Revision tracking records

__________

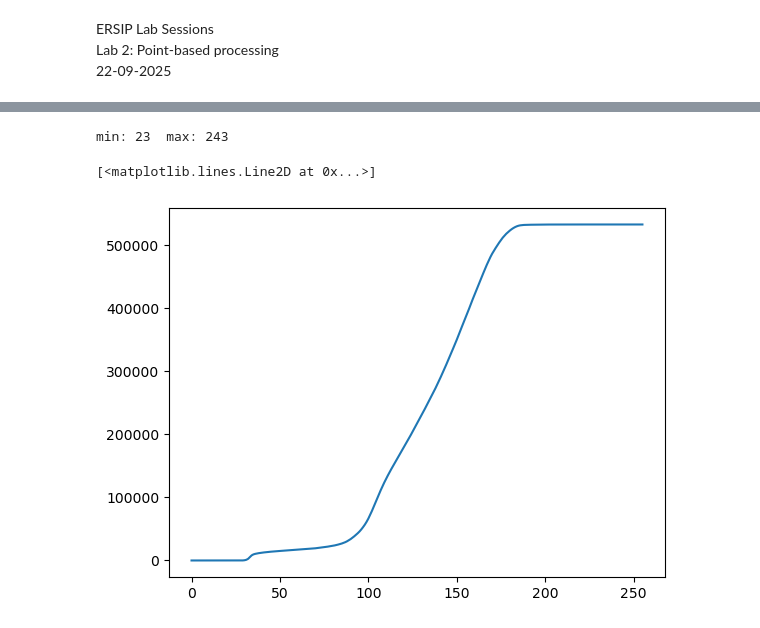
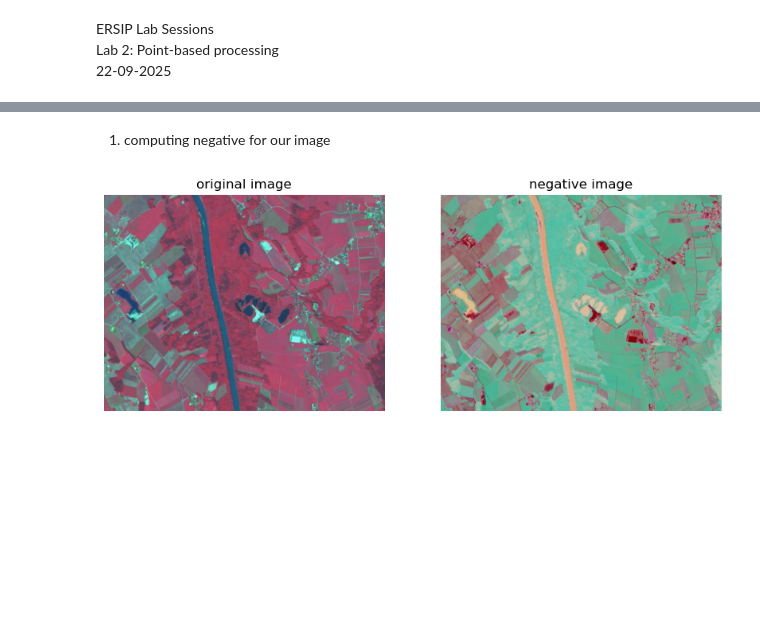
Before and after one commit to Ethel-Ogallo/UBS_ERSIP, a Jupyter notebook: Labs/lab2.ipynb, the cells around one changed output, grey strips where cells are left out. Drawn from its saved outputs; the diff is of its cells as text; code cells hidden in the pictures; blank space fills up the shorter version.

```diff
--- a/Labs/lab2.ipynb
+++ b/Labs/lab2.ipynb
@@ -57,17 +58,26 @@ plt.plot(hist)
-# %%
-# Automatic contrast stretching
-nz=np.nonzero(hist)[0]
-min,max=nz[0],nz[-1]
-print("min:",min," max:",max)
-# %% [output]
-min: 23  max: 243
-# %%
-# cumulative histogram
-chist=hist
-for i in range(1,len(hist)):
-    chist[i]=chist[i-1]+hist[i]
-
-plt.plot(chist)
-# %% [output]
-[<matplotlib.lines.Line2D at 0x...>]
-[figure, removed]
+# %% [markdown]
+1. computing negative for our image
+# %%
+#read image
+# img = rasterio.open(r"Data\spot2005_pansharpened_utm33_subset_NIRRGMIR.tif")
+input2 = img.read([1, 2, 3])  # shape: (3, H, W)
+
+# Convert to OpenCV format (H, W, C)
+rgb = np.transpose(input2, (1, 2, 0))
+
+# Negate the original image (image is an 8-bit)
+img_neg = 255 - rgb
+
+# Display
+fig, axes = plt.subplots(1, 2, figsize=(10, 5))
+
+axes[0].imshow(rgb)
+axes[0].set_title("original image")
+axes[0].axis("off")
+
+axes[1].imshow(img_neg)
+axes[1].set_title("negative image")
+axes[1].axis("off")
+plt.show()
+# %% [output]
+[figure, added]
```
Also changed, not shown: parts of 17 cells of this notebook, 1 other file.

__________

Task to complete:
Reproduce each line of the records in which the string "axes" appears.

Exercise response:
+fig, axes = plt.subplots(1, 2, figsize=(10, 5))
+axes[0].imshow(rgb)
+axes[0].set_title("original image")
+axes[0].axis("off")
+axes[1].imshow(img_neg)
+axes[1].set_title("negative image")
+axes[1].axis("off")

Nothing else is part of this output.